If you’ve lived in the Redding or Red Bluff areas for any length of time, then you’ve heard the same anecdote over and over from people who reside in cooler climes. The story goes something like this: “I stopped there to get gas one time on my way to Ashland, and it must have been 120. It was so hot I thought I was going to melt right there at the Shell station. How do you stand it?”
Well, I stand it just fine, thank you. I’m one of those whackos who actually enjoys our sweltering summers – especially the pleasantly warm mornings and evenings. So I got to thinking about what I love about summertime in the Redding area. I cooked up a long list, but I narrowed it down to five, which I present here in no particular order. Feel free to chime in below with your favorites. And don’t forget the sunscreen.
• Free music. Wednesday nights offer Mosquito Serenade at Anderson River Park; the concert series began this week. MarketFest, starting next week, goes every Thursday afternoon and evening in downtown Redding. Friday, it’s off to Clair Engle Park in Shasta Lake for the Friday Night in the Park series, which opens its run today. For the next couple months, you may take in music al fresco three nights a week without spending a dime. I’m partial to Mosquito Serenade because of the delightful setting next to the Sacramento River and the mellow BYOB atmosphere. The Redding and Shasta Lake music nights come with a farmers’ market and cold beer on tap. Really, you can’t go wrong.
• Summer camp. I’m not talking about kids playing capture the flag and having food fights in the cafeteria. I’m talking about football. Summer camps for NFL teams open in late July, and local kids playing high school or community college ball will start making the pads pop in August. Actually, plenty of youth players will be on the gridiron even earlier for football skills camps. In the summer, every football team is undefeated, every football player has hope and sky-high enthusiasm. Tap into this energy if you need motivation to get your exercise program in gear. Spend only half an hour watching the young men at your local high school running drills and slamming into the blocking sled, and you’ll feel like a wimp.
• Cooling off at the lake. Plenty of people around here own boats they keep on Shasta Lake.
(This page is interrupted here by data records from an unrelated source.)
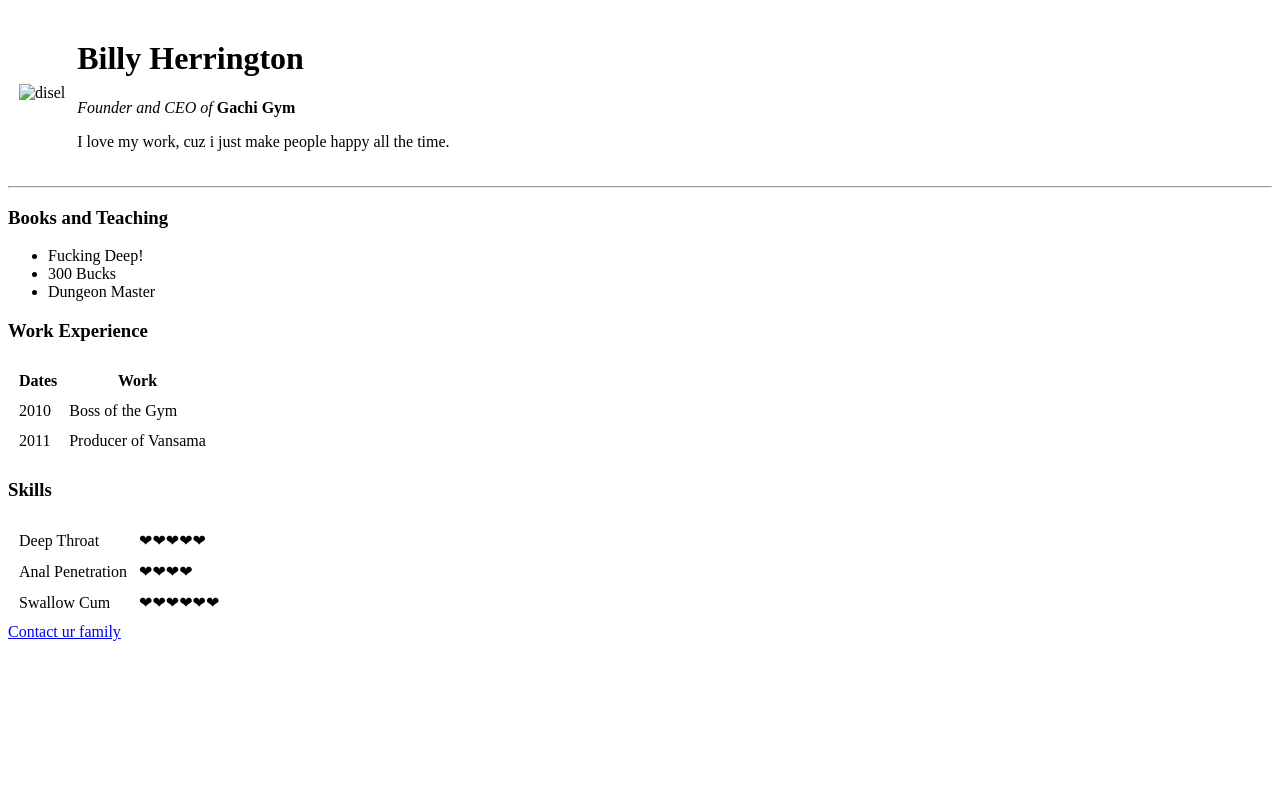
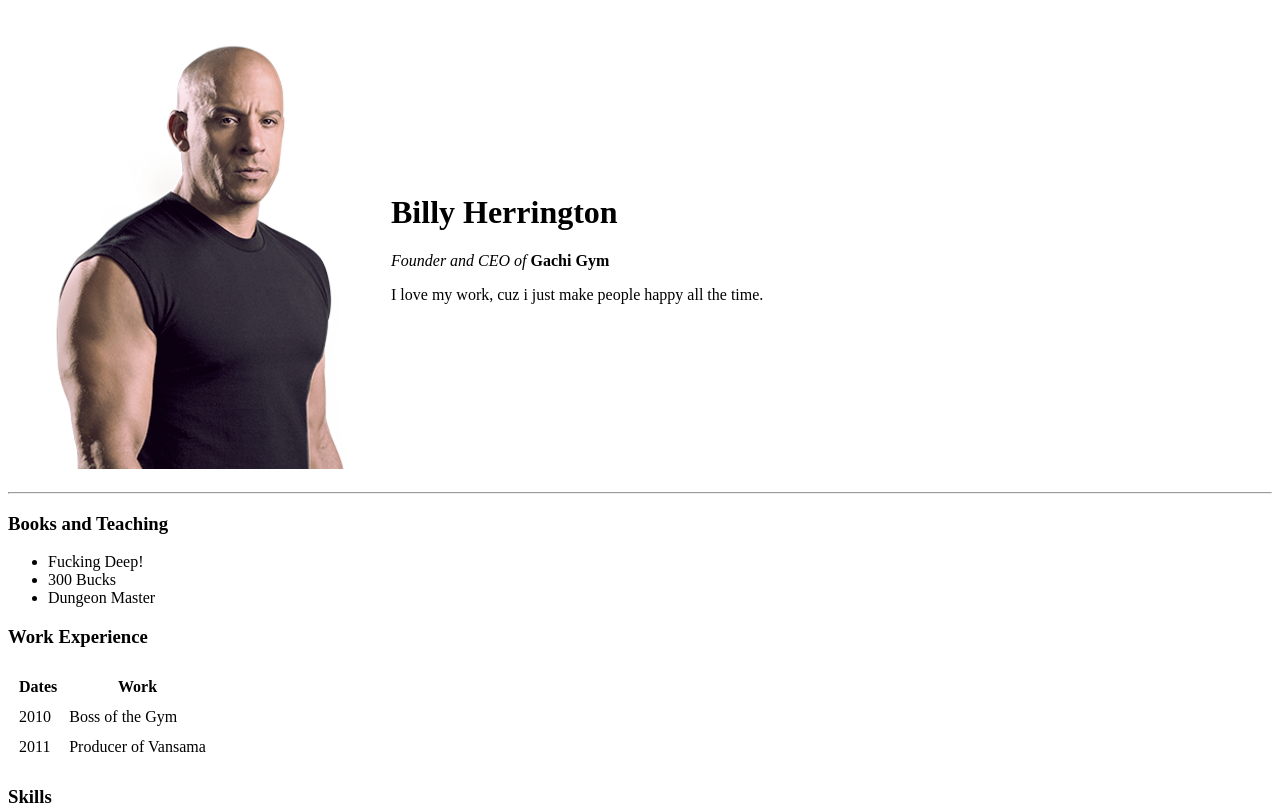
Before and after one commit to PU6ER/cv, a plain HTML site: page index.html in a window 1280 px wide. Shown: the top 811 px of the page. Drawn offline with Linux system fonts and the light colour scheme; the site is published under a folder, as on GitHub Pages, so addresses that start at the root find nothing.

Commit message:
Update index.html

```diff
--- a/index.html
+++ b/index.html
@@ -9,7 +9,7 @@
 <body>
     <table cellspacing="10" cellp>
         <tr>
-            <td><img src="/images/toretto.png" alt="disel"></td>
+            <td><img src="images/toretto.png" alt="disel"></td>
             <td>
                 <h1>Billy Herrington</h1>
                 <p><em>Founder and CEO of </em><strong> Gachi Gym </strong></p>
```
Some people swear by the less-crowded Trinity Lake. Some go all the way to Lake Almanor, where the weather is always cooler. Personally, I favor Whiskeytown Lake because it’s just over the hill, it’s always full, and it offers countless beaches and swimming holes where you may literally go jump in the lake.
• Getting outside at odd hours. Because the sun tends to be so intense during the summer, the best time to get out for a hike, run or bicycle ride is often before 10 a.m. or after 7 p.m. Sometimes way before 10 or way after 7. Last year, I wrote about a group run around Whiskeytown Lake that started at 5:45 in the morning, and I know a guy who begins his summertime runs as early as 4 a.m. I’m not a morning person, but there’s something satisfying about watching the sun rise while you’re pushing hard up a trail. Likewise, I find walking, running or riding the Sacramento River bike path or the rail trail along Keswick Reservoir after the sun drops behind the mountains to be a perfect cap on the day.
• Tomatoes. Some people equate summer with roasting ears and barbecue. I can’t argue with that, but what I truly love are honest-to-goodness tomatoes. The best tomatoes come right from the backyard. I’ve been known to walk out to our garden, saltshaker in hand, and just start eating warm, sweet tomatoes plucked right from the vine. If you can’t keep anything other than yellow starthistle and puncturevine alive during a Redding summertime, consider taking a hot weather gardening during class at the Shasta College Community Teaching Garden. Classes are scheduled for Sunday, June 13, and June 20. Click here to learn more and register for the classes. The second best place to get a real summertime tomato is the farmer’s market. For a good list of farmers markets, check the Shasta Growers Association website. Remember, delicious tomatoes aren’t necessarily red.
Paul Shigley is senior editor of California Planning & Development Report, a frequent contributor to Planning magazine and has had enough rain for a while. He lives in Centerville. Paul Shigley may be reached at firstname.lastname@example.org.